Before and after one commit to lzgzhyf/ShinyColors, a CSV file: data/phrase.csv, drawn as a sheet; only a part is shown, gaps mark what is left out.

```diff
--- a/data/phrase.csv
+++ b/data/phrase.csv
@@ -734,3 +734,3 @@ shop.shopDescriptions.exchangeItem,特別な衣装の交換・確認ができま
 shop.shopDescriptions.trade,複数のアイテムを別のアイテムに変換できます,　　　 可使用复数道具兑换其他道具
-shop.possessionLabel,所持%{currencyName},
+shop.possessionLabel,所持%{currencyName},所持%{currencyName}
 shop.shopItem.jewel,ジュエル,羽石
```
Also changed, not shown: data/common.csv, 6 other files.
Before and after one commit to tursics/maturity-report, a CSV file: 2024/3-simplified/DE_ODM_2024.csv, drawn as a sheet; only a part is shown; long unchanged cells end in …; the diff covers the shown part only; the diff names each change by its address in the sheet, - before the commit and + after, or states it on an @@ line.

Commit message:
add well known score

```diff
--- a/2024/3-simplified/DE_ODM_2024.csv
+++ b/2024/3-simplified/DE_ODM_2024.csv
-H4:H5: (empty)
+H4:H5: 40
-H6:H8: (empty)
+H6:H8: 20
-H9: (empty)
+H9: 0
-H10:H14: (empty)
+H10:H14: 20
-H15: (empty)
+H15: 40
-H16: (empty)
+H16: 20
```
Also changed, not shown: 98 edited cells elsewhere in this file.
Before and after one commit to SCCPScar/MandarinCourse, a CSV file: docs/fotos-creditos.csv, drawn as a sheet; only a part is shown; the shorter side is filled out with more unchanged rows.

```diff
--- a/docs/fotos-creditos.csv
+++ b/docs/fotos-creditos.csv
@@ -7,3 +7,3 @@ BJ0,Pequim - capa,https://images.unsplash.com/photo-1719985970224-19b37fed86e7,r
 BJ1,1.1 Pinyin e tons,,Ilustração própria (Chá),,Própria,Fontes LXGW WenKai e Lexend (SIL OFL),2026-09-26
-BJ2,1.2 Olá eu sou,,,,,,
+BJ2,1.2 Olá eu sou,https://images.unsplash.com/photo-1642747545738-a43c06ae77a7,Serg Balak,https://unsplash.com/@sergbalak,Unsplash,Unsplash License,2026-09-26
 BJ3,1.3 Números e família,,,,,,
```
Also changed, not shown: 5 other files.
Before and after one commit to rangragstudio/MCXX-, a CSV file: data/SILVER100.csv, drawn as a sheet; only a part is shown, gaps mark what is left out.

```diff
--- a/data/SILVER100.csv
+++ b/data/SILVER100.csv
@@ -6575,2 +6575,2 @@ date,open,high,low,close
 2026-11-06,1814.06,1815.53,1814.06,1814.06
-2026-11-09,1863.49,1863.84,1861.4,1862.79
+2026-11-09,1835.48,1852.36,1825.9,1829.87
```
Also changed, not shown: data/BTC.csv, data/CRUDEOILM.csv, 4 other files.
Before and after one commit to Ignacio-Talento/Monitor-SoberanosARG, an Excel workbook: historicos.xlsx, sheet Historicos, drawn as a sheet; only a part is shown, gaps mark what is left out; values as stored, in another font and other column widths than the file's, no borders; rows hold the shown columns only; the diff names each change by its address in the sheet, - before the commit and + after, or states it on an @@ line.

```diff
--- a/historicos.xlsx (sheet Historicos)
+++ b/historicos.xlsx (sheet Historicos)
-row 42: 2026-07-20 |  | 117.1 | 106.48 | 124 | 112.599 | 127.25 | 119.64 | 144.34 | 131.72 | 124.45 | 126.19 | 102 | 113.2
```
══════════
The lines you need are those with the word "creditos"; list them from the entries.

* [WRITTEN RESPONSE]:
Before and after one commit to SCCPScar/MandarinCourse, a CSV file: docs/fotos-creditos.csv, drawn as a sheet; only a part is shown; the shorter side is filled out with more unchanged rows.
--- a/docs/fotos-creditos.csv
+++ b/docs/fotos-creditos.csv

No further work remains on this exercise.